Head to the flicks to see the latest 'Fantastic Beasts' film, a Michael Bay-directed action onslaught and a haunting Tilda Swinton-starring gem.
By Sarah Ward
April 07, 2022
By Sarah Ward
April 07, 2022

Something delightful has been happening in cinemas in some parts of the country. After numerous periods spent empty during the pandemic, with projectors silent, theatres bare and the smell of popcorn fading, picture palaces in many Australian regions are back in business — including both big chains and smaller independent sites in Sydney, Melbourne and Brisbane.

During COVID-19 lockdowns, no one was short on things to watch, of course. In fact, you probably feel like you've streamed every movie ever made, including new releasesStudio Ghibli's animated fare and Nicolas Cage-starring flicks. But, even if you've spent all your time of late glued to your small screen, we're betting you just can't wait to sit in a darkened room and soak up the splendour of the bigger version.
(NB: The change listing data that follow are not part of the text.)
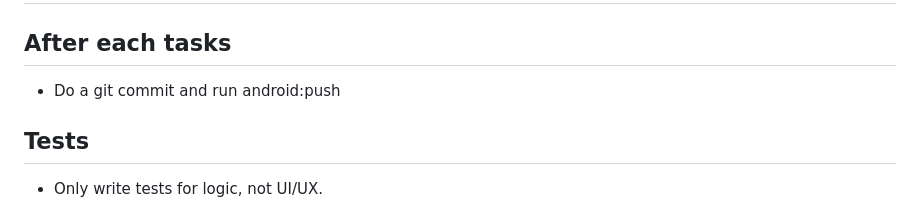
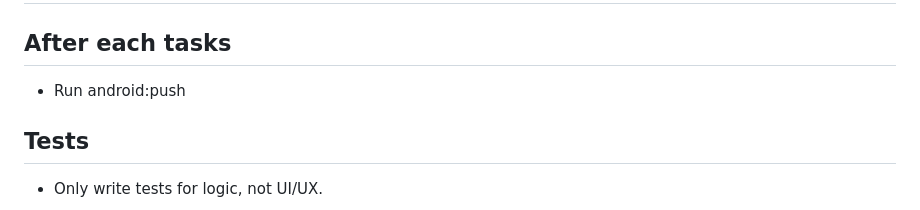
Before and after one commit to PolymindApp/app, a Markdown page: skills/local/SKILL.md, the part around the change. GitHub-like rendering.

Commit message:
Update Local Skill Workflow Instruction

```diff
--- a/skills/local/SKILL.md
+++ b/skills/local/SKILL.md
@@ -7,7 +7,7 @@ description: Preserve and extend the Polymind application's established UI direc
 
 ## After each tasks
 
-- Do a git commit and run android:push
+- Run android:push
 
 ## Tests
 
```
Thankfully, plenty of new films are hitting cinemas so that you can do just that — and we've rounded up, watched and reviewed everything on offer this week.



What a difference Mads Mikkelsen can make. What a difference the stellar Danish actor can't, too. The Another Round and Riders of Justice star enjoys his Wizarding World debut in Fantastic Beasts: The Secrets of Dumbledore, taking over the part of evil wizard Gellert Grindelwald from Fantastic Beasts: The Crimes of Grindelwald's Johnny Depp — who did the same from Fantastic Beasts and Where to Find Them's Colin Farrell first, albeit in a scripted change — and he's impressively sinister and engagingly insidious in the role. He needs to be: his fascist character, aka the 1930s-set movie's magical version of Hitler, wants to eradicate muggles. He's also keen to grab power however he must to do so. But a compelling casting switch can't conjure up the winning wonder needed to power an almost two-and-a-half-hour film in a flailing franchise, even one that's really just accioing already-devoted Harry Potter fans into cinemas.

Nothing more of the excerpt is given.